Working with the Brazilian government and business and education officials, Intel and its collaborators installed a state-of-the-art WiMAX network for a primary healthcare center, two public schools, a community center and Amazon University. Intel also donated and installed telemedicine equipment at the health center and computer labs at the two schools where students and teachers can regularly connect to the outside world for the first time.
"We've been blessed with this project," said Parintins Mayor Frank Bi Garcia. "We're really isolated and don't have the conditions to receive the Internet with cables. So we're receiving it wireless, from antennas, from satellite access to wireless Internet is a great pleasure for us. This project will prepare this generation for the future."

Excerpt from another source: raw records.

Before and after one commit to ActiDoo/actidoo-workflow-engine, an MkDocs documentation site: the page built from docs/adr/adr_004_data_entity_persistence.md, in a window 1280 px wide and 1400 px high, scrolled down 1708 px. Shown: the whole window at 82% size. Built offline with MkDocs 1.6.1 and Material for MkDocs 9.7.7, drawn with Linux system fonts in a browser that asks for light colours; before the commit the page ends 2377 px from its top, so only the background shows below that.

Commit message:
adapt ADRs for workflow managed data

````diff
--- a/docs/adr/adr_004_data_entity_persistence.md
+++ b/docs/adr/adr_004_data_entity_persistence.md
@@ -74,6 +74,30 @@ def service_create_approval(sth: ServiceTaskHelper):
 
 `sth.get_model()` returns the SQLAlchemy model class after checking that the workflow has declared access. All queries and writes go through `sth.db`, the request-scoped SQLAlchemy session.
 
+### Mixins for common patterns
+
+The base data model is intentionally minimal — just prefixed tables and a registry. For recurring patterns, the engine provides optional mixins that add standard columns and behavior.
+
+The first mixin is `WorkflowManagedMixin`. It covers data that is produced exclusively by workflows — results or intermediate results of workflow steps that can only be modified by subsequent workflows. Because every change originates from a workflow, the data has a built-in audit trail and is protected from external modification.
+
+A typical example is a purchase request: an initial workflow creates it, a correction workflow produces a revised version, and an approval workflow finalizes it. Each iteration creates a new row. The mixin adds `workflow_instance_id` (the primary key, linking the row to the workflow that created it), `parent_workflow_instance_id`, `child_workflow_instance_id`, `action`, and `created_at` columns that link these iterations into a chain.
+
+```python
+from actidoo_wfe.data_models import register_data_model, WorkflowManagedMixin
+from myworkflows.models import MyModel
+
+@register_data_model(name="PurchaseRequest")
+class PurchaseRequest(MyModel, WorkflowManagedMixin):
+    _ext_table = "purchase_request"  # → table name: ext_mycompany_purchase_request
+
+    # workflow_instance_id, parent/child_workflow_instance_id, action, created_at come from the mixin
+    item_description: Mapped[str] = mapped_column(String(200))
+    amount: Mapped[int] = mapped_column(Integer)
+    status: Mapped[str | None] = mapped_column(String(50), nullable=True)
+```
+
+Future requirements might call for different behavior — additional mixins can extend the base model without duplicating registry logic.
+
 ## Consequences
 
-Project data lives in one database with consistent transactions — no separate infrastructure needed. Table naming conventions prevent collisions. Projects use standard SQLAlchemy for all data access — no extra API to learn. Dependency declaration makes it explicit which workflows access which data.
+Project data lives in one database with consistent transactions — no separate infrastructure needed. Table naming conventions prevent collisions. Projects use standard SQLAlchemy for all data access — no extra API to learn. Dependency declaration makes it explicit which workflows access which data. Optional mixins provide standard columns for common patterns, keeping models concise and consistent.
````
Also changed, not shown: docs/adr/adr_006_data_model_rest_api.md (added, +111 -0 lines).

Intel led the effort in the island city on the Amazon River with support from Cisco, CPqD, Embratel, Proxim and the Bradesco Foundation, as well as Amazonas State University, Amazonas Federal University and Sao Paulo University.

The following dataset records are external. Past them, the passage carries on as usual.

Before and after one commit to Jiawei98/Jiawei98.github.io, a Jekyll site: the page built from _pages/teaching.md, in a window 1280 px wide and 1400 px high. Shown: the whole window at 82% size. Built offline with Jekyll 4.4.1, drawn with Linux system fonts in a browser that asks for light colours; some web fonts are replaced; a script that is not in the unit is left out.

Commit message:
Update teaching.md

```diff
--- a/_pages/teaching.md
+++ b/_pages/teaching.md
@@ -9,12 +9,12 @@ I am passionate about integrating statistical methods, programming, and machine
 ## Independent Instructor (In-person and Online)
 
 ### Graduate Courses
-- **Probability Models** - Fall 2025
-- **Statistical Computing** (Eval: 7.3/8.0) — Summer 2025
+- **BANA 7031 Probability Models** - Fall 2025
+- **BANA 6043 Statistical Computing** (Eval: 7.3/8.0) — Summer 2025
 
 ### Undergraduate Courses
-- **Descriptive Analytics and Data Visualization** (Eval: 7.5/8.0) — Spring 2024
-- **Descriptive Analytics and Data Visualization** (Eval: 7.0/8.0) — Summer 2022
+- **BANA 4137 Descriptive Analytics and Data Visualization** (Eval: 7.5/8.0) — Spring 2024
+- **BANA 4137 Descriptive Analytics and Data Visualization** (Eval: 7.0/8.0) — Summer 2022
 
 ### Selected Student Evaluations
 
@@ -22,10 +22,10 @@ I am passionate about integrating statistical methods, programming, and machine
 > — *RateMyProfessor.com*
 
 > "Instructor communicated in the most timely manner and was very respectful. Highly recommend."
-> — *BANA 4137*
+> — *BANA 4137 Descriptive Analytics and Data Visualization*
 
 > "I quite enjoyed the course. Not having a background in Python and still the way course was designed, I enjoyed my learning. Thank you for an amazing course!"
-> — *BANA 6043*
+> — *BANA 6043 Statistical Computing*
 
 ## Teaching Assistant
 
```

Intel aims to extend wireless PC access to millions of citizens in Latin America and train more than a million teachers about the effective use of technology in the classroom. In Parintins, Intel has already trained 24 teachers through its education initiatives. The Intel Teach Program teaches teachers how to use technology to improve the way students learn. The Intel Learn Program provides job-readiness skills to underprivileged students between the ages of 10 and 18.
"The student, from the moment he gets in touch with other people, other cultures, with other information beyond the borders of his country, he gets a lot of benefits," said Goncala Do Nacimento Pinto Filha, a fifth grade teacher in Parintins. "The community can keep up with evolution. It can feel equal in social terms as well."
As part of Parintins' digital makeover, Amazon University is starting a telemedicine program developed jointly with the medical school of Sao Paulo University. The new capabilities -- including real-time, video interaction between specialists and patients hundreds of miles apart -- give the town's 32 doctors faster and greater access to the latest medical data or second opinions.
"Telemedicine for us is like a new weapon, a weapon from the future," said Dr. Gregorz Maciejewski, municipal secretary of Health in Parintins.
Doctors say telemedicine will also help in preventing the spread of such diseases as AIDS and leprosy.
The solution in the Amazon is to be followed by others planned by Intel for isolated communities in Africa, Asia and the Middle East, where electricity and telecommunications are unreliable or antiquated and transportation is difficult.
The wireless infrastructure includes short-range Wi-Fi radio transmissions and WiMAX, which has an extended transmitting range of up to 30 miles. WiMAX is designed to be a less costly and more efficient way to build wireless computing and communications networks for broadband access.